▶ [ACTIVITY] I'd like the entries repeated exactly, pictures omitted.

═════ STORED DATA

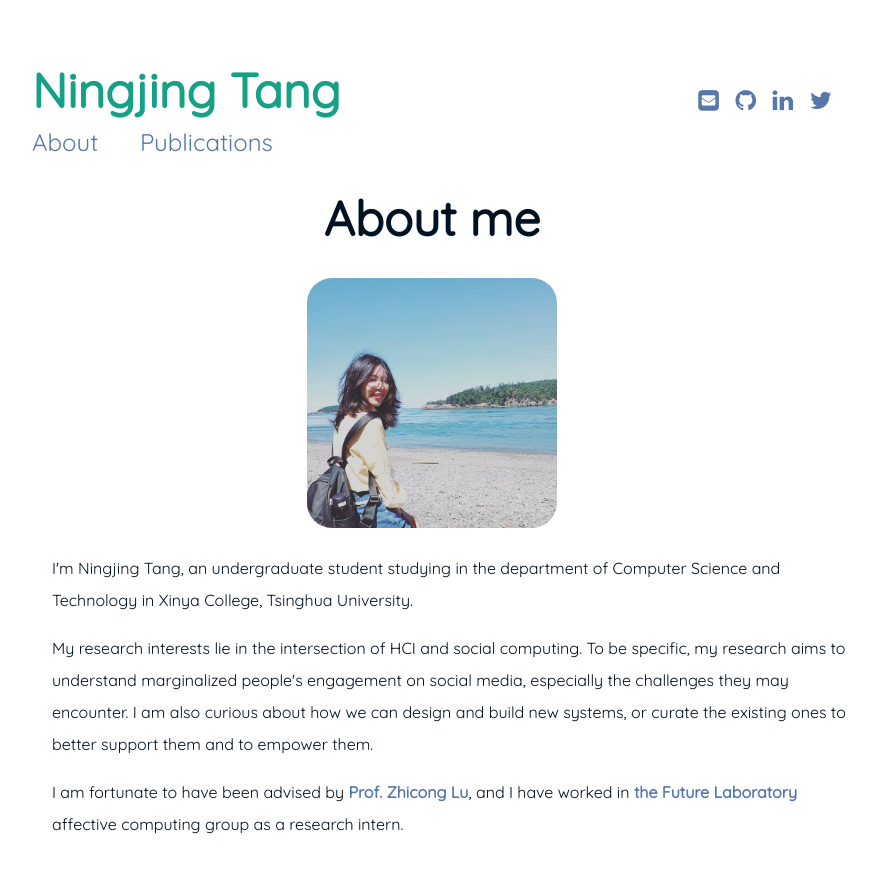
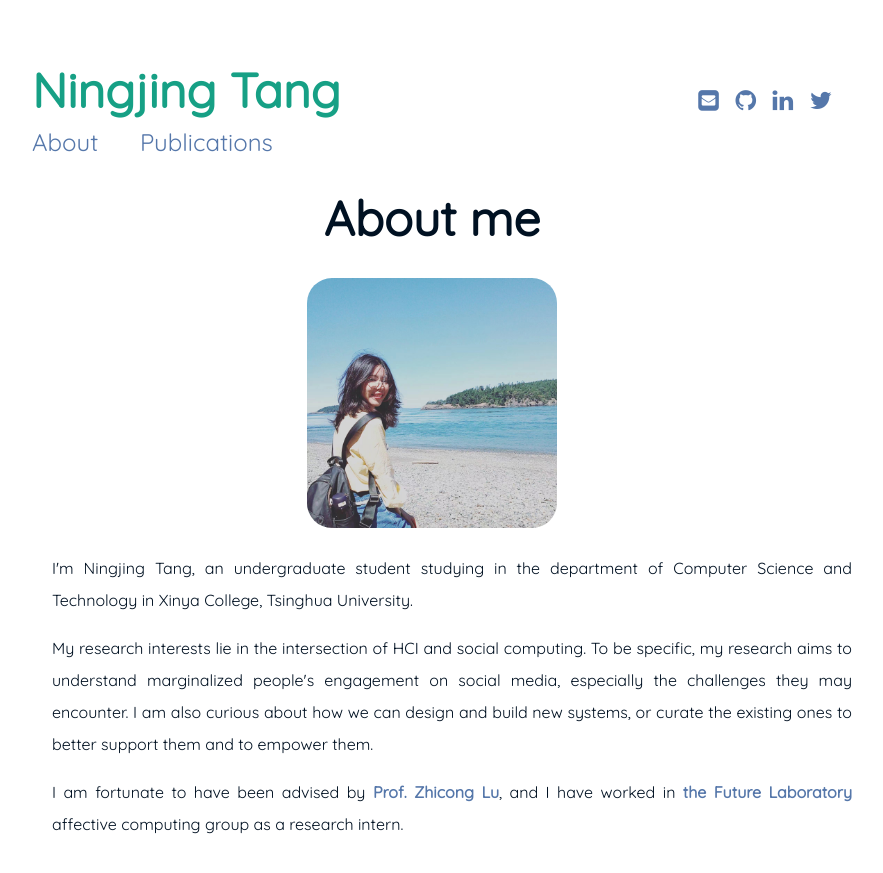
Before and after one commit to EvaaaaTang/evatang.github.io, a Jekyll site: the page built from index.md, in a window 1280 px wide. Shown: the top 873 px of the page, without its empty margins (208-1091 px from the left). Built offline with Jekyll 4.4.1, drawn with Linux system fonts in a browser that asks for light colours.

Commit message:
changed style

```diff
--- a/index.md
+++ b/index.md
@@ -8,7 +8,7 @@ sitemap:
 <img src="{{ '/assets/img/profile.jpg' | prepend: site.baseurl }}" id="about-img">
 
 <div id="describe-text" style="padding-left: 20px;padding-right: 20px;">
-	<p>I'm Ningjing Tang, an undergraduate student studying in the department of Computer Science and Technology in Xinya College, Tsinghua University.</p>
-	<p>My research interests lie in the intersection of HCI and social computing. To be specific, my research aims to understand marginalized people's engagement on social media, especially the challenges they may encounter. I am also curious about how we can design and build new systems, or curate the existing ones to better support them and to empower them.</p>
-	<p>I am fortunate to have been advised by <strong> <a href="https://www.cs.cityu.edu.hk/~zhiconlu/">Prof. Zhicong Lu</a></strong>, and I have worked in <strong> <a href="https://thfl.tsinghua.edu.cn/en/yjdw/yjs/index.htm">the Future Laboratory </a> </strong> affective computing group as a research intern.</p>
+	<p style="text-align:justify">I'm Ningjing Tang, an undergraduate student studying in the department of Computer Science and Technology in Xinya College, Tsinghua University.</p>
+	<p style="text-align:justify">My research interests lie in the intersection of HCI and social computing. To be specific, my research aims to understand marginalized people's engagement on social media, especially the challenges they may encounter. I am also curious about how we can design and build new systems, or curate the existing ones to better support them and to empower them.</p>
+	<p style="text-align:justify">I am fortunate to have been advised by <strong> <a href="https://www.cs.cityu.edu.hk/~zhiconlu/">Prof. Zhicong Lu</a></strong>, and I have worked in <strong> <a href="https://thfl.tsinghua.edu.cn/en/yjdw/yjs/index.htm">the Future Laboratory </a> </strong> affective computing group as a research intern.</p>
 </div>
```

══════════

▶ [WRITTEN ANSWER]
Before and after one commit to EvaaaaTang/evatang.github.io, a Jekyll site: the page built from index.md, in a window 1280 px wide. Shown: the top 873 px of the page, without its empty margins (208-1091 px from the left). Built offline with Jekyll 4.4.1, drawn with Linux system fonts in a browser that asks for light colours.

Commit message:
changed style

```diff
--- a/index.md
+++ b/index.md
@@ -8,7 +8,7 @@ sitemap:
 <img src="{{ '/assets/img/profile.jpg' | prepend: site.baseurl }}" id="about-img">
 
 <div id="describe-text" style="padding-left: 20px;padding-right: 20px;">
-	<p>I'm Ningjing Tang, an undergraduate student studying in the department of Computer Science and Technology in Xinya College, Tsinghua University.</p>
-	<p>My research interests lie in the intersection of HCI and social computing. To be specific, my research aims to understand marginalized people's engagement on social media, especially the challenges they may encounter. I am also curious about how we can design and build new systems, or curate the existing ones to better support them and to empower them.</p>
-	<p>I am fortunate to have been advised by <strong> <a href="https://www.cs.cityu.edu.hk/~zhiconlu/">Prof. Zhicong Lu</a></strong>, and I have worked in <strong> <a href="https://thfl.tsinghua.edu.cn/en/yjdw/yjs/index.htm">the Future Laboratory </a> </strong> affective computing group as a research intern.</p>
+	<p style="text-align:justify">I'm Ningjing Tang, an undergraduate student studying in the department of Computer Science and Technology in Xinya College, Tsinghua University.</p>
+	<p style="text-align:justify">My research interests lie in the intersection of HCI and social computing. To be specific, my research aims to understand marginalized people's engagement on social media, especially the challenges they may encounter. I am also curious about how we can design and build new systems, or curate the existing ones to better support them and to empower them.</p>
+	<p style="text-align:justify">I am fortunate to have been advised by <strong> <a href="https://www.cs.cityu.edu.hk/~zhiconlu/">Prof. Zhicong Lu</a></strong>, and I have worked in <strong> <a href="https://thfl.tsinghua.edu.cn/en/yjdw/yjs/index.htm">the Future Laboratory </a> </strong> affective computing group as a research intern.</p>
 </div>
```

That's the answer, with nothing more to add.